Return each line in the records below that includes "screen".

[Opening Data for analysis section]

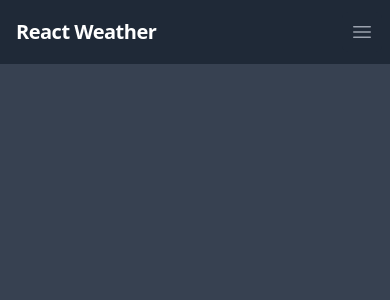
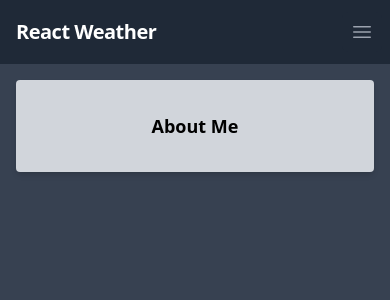
Before and after one commit to brent2333/weather23, a React (Vite) app: page /about in a window 390 px wide. Shown: the top 300 px of the page. Built offline with nearby package versions, Linux system fonts and the light colour scheme.

Commit message:
some mobile screen tweaks, add about

```diff
--- /dev/null
+++ b/src/About.tsx
@@ -0,0 +1,11 @@
+import { Fragment } from "react";
+import { CurrentWeatherResponse } from "./APIResponseTypes";
+const About = () => {
+  return (
+    <div className="shadow-md rounded m-4 center-flex p-8 bg-gray-300">
+        <h1 className="text-lg font-bold">About Me</h1>
+    </div>
+  );
+};
+
+export default About;
--- a/src/App.jsx
+++ b/src/App.jsx
@@ -4,6 +4,7 @@ import { QueryClient, QueryClientProvider } from "@tanstack/react-query";
 import store from "./store";
 import { Provider } from "react-redux";
 import Dashboard from "./Dashboard";
+import About from "./About";
 import Header from './Header';
 
 
@@ -25,6 +26,7 @@ const App = () => {
             <QueryClientProvider client={queryClient}>
             <Routes>
               <Route path="/" element={<Dashboard />} />
+              <Route path="/about" element={<About />} />
             </Routes>
             </QueryClientProvider>
           </Provider>
--- a/src/Dashboard.tsx
+++ b/src/Dashboard.tsx
@@ -14,8 +14,8 @@ const Dashboard = () => {
   const dispatch = useAppDispatch();
 
   return (
-    <div className="grid grid-flow-col auto-cols-max mx-auto my-0 max-w-screen-lg">
-      <div className="col-auto max-w-xs h-48">
+    <div className="lg:grid lg:grid-flow-col lg:auto-cols-max sm:flex md:flex mx-auto my-0 max-w-screen-lg">
+      <div className="col-auto lg:max-w-xs h-48 sm:min-w-full md:min-w-full">
         <form
           onSubmit={(event: FormEvent<HTMLFormElement>): void => {
             event.preventDefault();
--- a/src/Header.jsx
+++ b/src/Header.jsx
@@ -10,7 +10,7 @@ const user = {
   const navigation = [{ name: "Dashboard", href: "/", current: true }];
   const userNavigation = [
     { name: "My LinkedIn", href: "https://www.linkedin.com/in/brent-lawson-486529a/" },
-    { name: "About Me", href: "#" },
+    { name: "About Me", href: "/about" },
     { name: "How it's Made", href: "#" },
   ];
 
--- a/src/Results.tsx
+++ b/src/Results.tsx
@@ -5,20 +5,20 @@ import { CloudIcon, SunIcon } from "@heroicons/react/24/solid";
 const Results = ({ current }: CurrentWeatherResponse) => {
   return (
     <Fragment>
-      <div className="grid grid-flow-col auto-cols-max h-48">
-        <div className="shadow-md rounded m-4 text-3xl font-bold center-flex px-12 bg-gray-300">
+      <div className="lg:grid lg:grid-flow-col lg:auto-cols-max h-48 sm:flex md:flex">
+        <div className="shadow-md rounded m-4 text-3xl font-bold center-flex p-8 bg-gray-300">
           {current?.condition.text}&nbsp;
           {current?.condition.icon ? (
           <img src={`https:${current?.condition.icon}`} alt={current?.condition.icon} />
           ) : null}
         </div>
         {current?.temp_f ? (
-          <div className="shadow-md rounded m-4 text-3xl font-extrabold center-flex px-12 bg-gray-300">
+          <div className="shadow-md rounded m-4 text-3xl font-extrabold center-flex p-8 bg-gray-300">
             {current?.temp_f} <span>&#176;</span>F
           </div>
         ) : null}
         {current?.temp_c ? (
-          <div className="shadow-md rounded  m-4 text-3xl font-extrabold center-flex px-12 bg-gray-300">
+          <div className="shadow-md rounded  m-4 text-3xl font-extrabold center-flex p-8 bg-gray-300">
             {current?.temp_c} <span>&#176;</span>C
           </div>
         ) : null}
```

[Closing Data for analysis section]

> Answer to the exercise
some mobile screen tweaks, add about
-    <div className="grid grid-flow-col auto-cols-max mx-auto my-0 max-w-screen-lg">
+    <div className="lg:grid lg:grid-flow-col lg:auto-cols-max sm:flex md:flex mx-auto my-0 max-w-screen-lg">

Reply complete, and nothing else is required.